Content starts

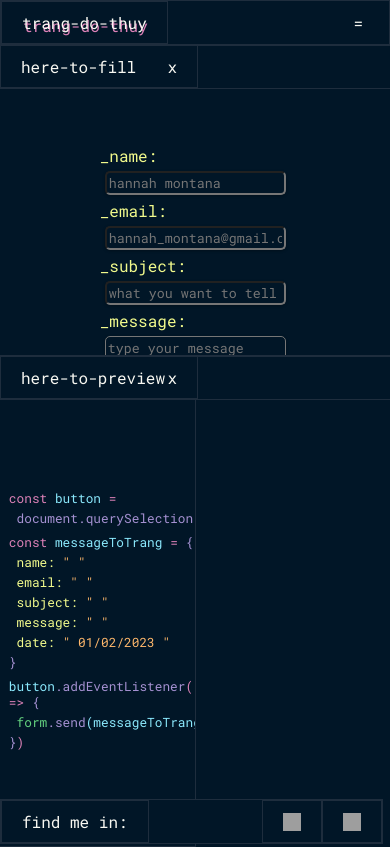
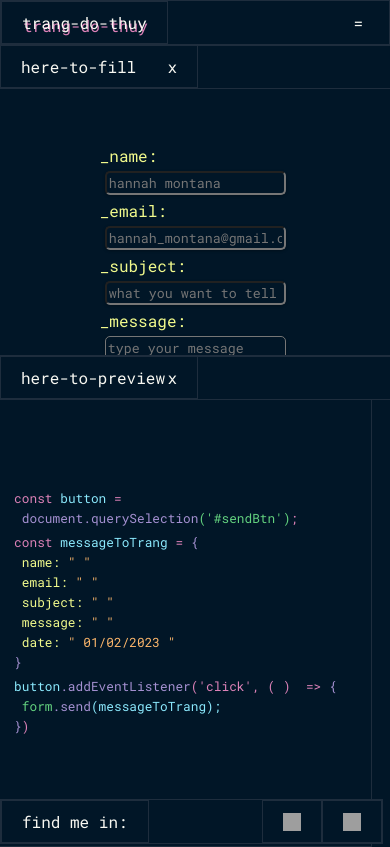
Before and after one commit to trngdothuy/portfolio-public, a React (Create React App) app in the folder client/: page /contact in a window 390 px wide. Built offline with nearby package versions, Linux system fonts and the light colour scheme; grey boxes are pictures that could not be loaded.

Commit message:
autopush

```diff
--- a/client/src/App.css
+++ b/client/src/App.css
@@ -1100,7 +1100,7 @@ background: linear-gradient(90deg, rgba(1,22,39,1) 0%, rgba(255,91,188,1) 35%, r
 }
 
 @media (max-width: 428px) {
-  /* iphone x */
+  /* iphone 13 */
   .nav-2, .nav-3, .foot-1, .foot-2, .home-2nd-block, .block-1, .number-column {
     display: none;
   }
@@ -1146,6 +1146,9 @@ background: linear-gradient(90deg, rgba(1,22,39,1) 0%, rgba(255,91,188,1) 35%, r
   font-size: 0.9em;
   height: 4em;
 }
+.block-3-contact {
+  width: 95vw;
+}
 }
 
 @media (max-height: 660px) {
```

Content ends

Copy every line of the listing containing the string "media".

 @media (max-width: 428px) {
 @media (max-height: 660px) {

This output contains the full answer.